BEGIN

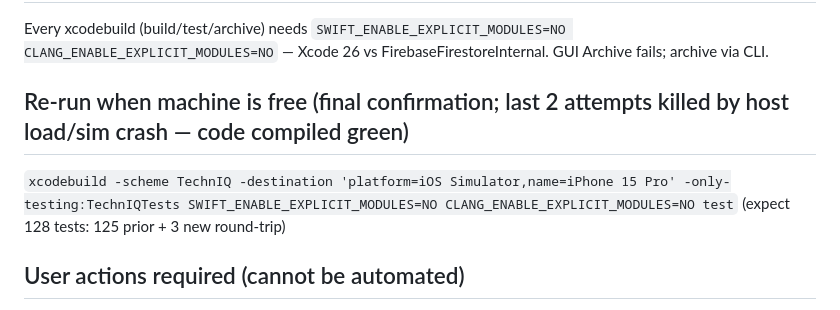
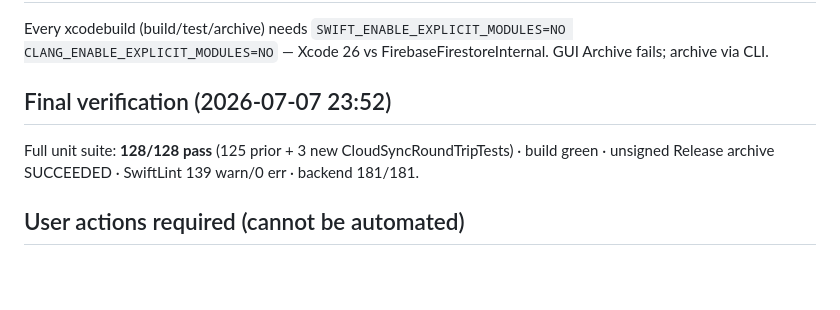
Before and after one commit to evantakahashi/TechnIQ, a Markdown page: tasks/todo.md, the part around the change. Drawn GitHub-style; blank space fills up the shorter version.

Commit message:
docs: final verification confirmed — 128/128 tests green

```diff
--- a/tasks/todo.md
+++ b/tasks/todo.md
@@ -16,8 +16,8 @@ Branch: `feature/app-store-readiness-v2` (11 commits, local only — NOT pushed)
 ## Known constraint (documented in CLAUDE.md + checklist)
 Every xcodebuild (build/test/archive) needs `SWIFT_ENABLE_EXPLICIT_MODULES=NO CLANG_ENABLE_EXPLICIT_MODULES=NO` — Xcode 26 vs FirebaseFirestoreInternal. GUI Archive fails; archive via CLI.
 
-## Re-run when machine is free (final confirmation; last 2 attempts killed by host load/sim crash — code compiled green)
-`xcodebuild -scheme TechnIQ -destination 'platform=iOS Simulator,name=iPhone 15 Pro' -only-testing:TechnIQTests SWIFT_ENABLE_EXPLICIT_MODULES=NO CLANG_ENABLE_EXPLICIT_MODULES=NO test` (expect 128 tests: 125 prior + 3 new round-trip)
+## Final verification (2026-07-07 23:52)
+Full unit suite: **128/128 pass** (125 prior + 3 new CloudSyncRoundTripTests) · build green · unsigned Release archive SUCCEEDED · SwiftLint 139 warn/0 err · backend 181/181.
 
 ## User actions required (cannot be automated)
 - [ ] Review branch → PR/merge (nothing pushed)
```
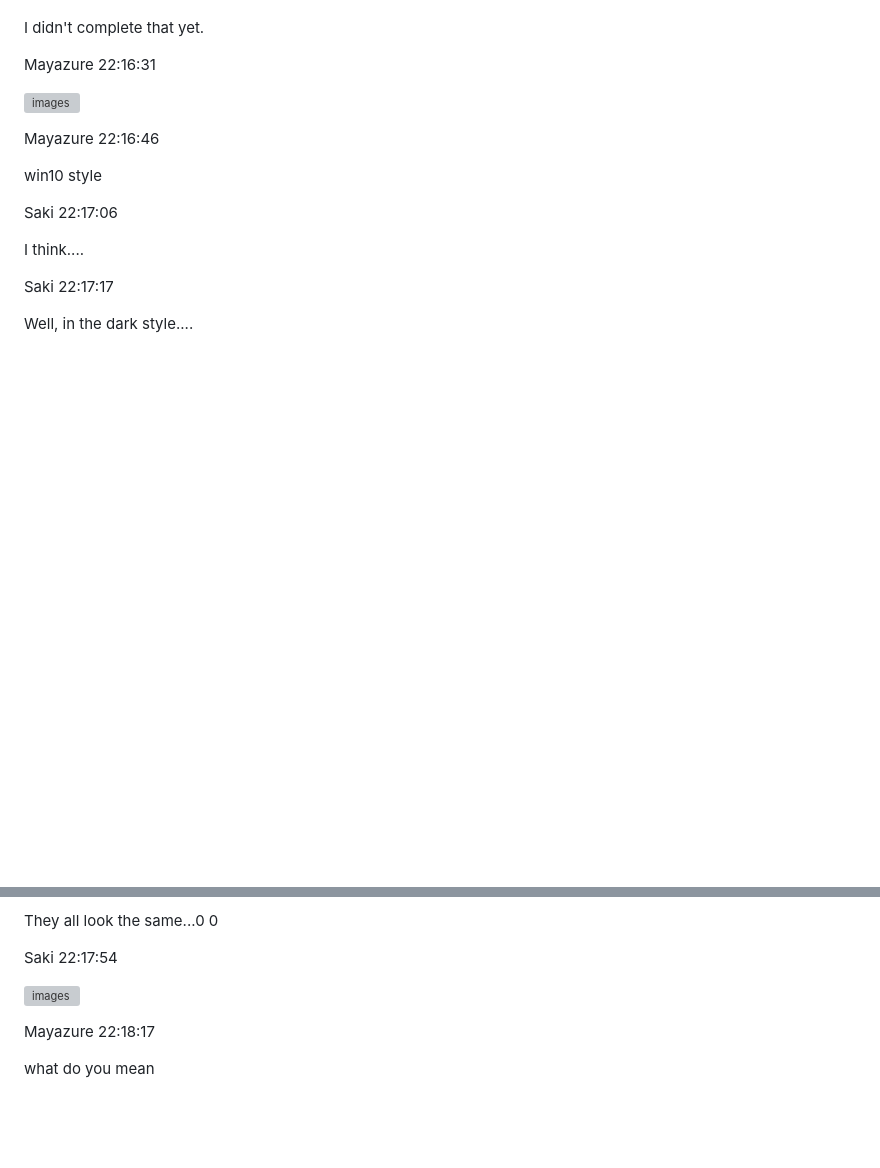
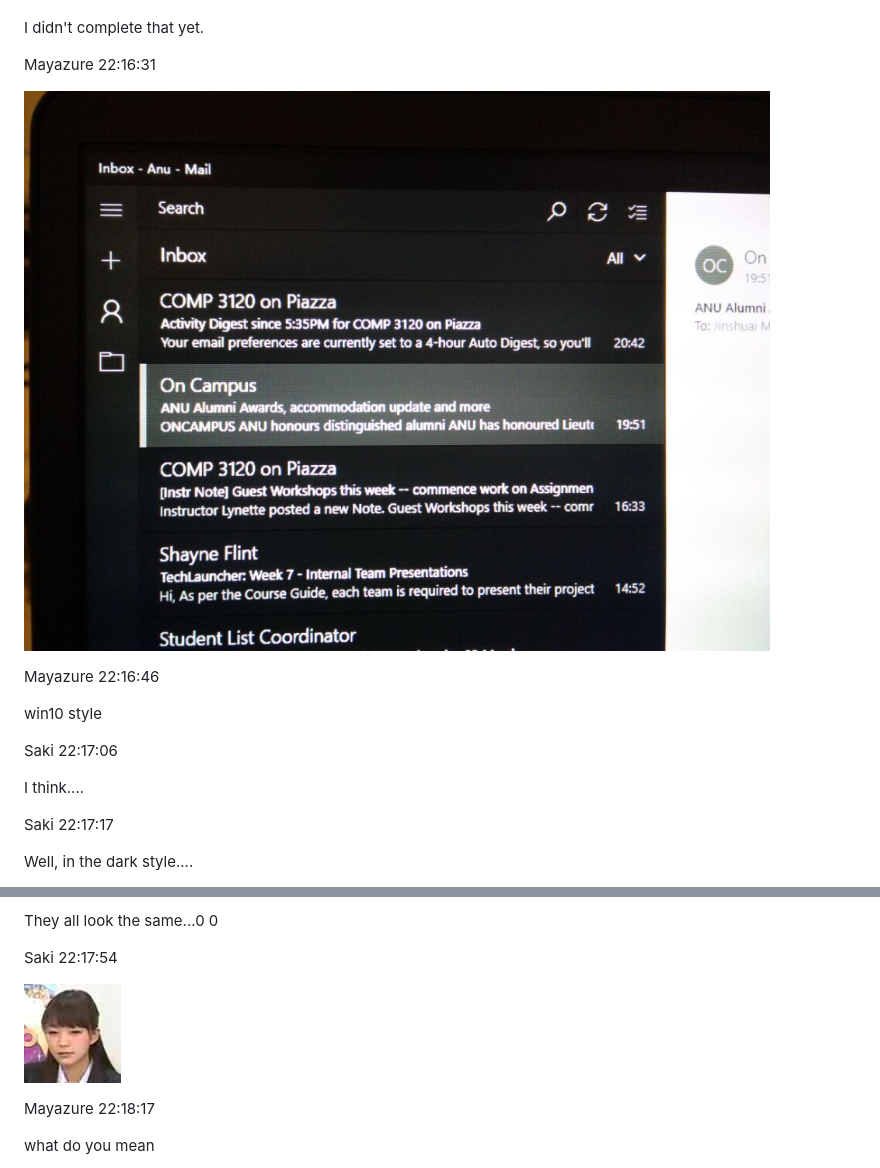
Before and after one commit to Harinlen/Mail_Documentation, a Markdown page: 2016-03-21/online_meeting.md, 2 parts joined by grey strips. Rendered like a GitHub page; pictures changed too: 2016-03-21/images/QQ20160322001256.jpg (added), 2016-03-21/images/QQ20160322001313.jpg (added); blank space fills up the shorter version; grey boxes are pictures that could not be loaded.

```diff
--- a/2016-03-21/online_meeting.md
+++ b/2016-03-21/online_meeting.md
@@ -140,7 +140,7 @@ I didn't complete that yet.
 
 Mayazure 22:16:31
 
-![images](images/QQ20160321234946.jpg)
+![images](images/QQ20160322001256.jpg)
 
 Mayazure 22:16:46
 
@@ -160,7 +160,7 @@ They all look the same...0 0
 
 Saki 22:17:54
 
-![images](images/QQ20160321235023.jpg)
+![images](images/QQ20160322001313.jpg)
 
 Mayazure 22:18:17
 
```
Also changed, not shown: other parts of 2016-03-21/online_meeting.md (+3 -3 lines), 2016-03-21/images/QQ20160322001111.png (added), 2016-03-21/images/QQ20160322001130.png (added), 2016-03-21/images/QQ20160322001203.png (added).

END
BEGIN

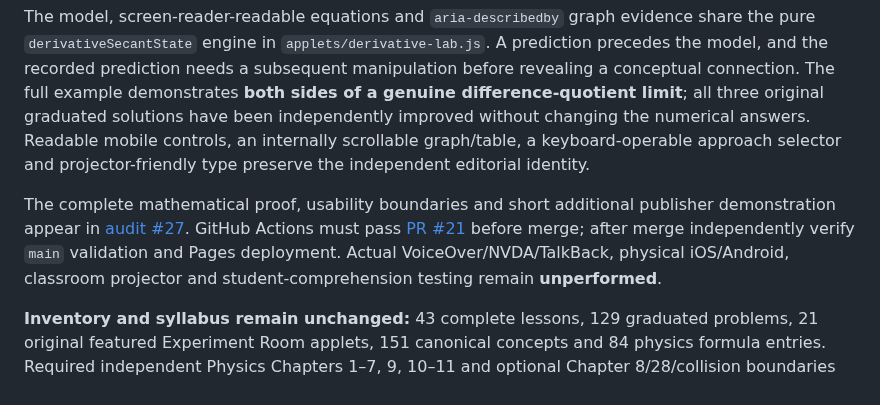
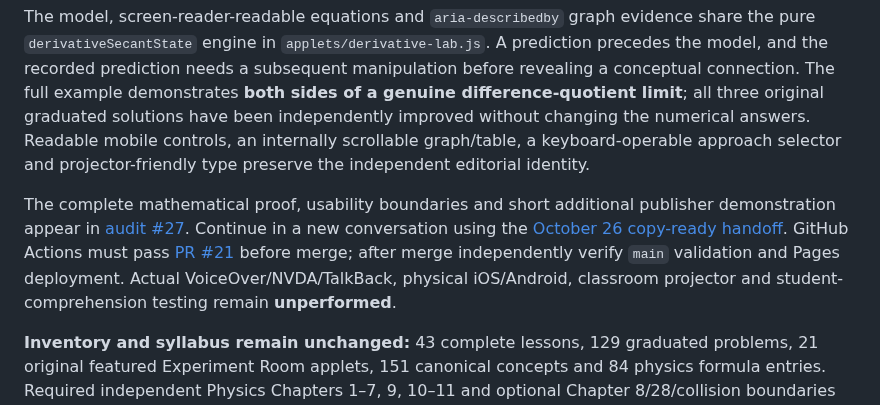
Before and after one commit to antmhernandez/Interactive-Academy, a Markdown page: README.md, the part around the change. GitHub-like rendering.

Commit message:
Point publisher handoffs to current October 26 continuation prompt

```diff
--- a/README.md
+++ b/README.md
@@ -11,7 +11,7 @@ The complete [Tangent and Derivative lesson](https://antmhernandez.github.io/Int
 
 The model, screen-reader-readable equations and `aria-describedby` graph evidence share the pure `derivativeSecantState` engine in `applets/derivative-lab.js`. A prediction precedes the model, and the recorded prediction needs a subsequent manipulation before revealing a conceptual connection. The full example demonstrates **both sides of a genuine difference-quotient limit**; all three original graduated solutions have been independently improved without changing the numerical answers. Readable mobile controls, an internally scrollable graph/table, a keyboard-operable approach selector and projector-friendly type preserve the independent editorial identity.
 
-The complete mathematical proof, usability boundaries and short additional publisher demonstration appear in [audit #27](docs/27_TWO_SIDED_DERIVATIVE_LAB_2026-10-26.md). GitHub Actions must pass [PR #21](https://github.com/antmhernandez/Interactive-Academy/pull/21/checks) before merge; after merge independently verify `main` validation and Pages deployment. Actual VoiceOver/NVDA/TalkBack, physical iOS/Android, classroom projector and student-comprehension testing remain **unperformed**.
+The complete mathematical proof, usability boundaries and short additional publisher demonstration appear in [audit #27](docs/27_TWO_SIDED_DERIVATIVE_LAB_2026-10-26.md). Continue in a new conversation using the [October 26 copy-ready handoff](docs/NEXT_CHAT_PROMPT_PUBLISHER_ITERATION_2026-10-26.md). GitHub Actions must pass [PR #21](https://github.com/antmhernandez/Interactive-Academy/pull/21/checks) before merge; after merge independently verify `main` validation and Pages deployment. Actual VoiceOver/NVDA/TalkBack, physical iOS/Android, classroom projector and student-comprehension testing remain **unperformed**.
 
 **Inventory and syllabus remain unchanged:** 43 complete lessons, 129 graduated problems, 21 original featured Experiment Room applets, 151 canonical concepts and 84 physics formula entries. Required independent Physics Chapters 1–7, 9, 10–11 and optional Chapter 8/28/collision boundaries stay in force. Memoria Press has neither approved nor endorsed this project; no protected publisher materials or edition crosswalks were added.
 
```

END

Copy each line of the data above that holds "fills".

§ THE ANSWER:
Before and after one commit to evantakahashi/TechnIQ, a Markdown page: tasks/todo.md, the part around the change. Drawn GitHub-style; blank space fills up the shorter version.
Before and after one commit to Harinlen/Mail_Documentation, a Markdown page: 2016-03-21/online_meeting.md, 2 parts joined by grey strips. Rendered like a GitHub page; pictures changed too: 2016-03-21/images/QQ20160322001256.jpg (added), 2016-03-21/images/QQ20160322001313.jpg (added); blank space fills up the shorter version; grey boxes are pictures that could not be loaded.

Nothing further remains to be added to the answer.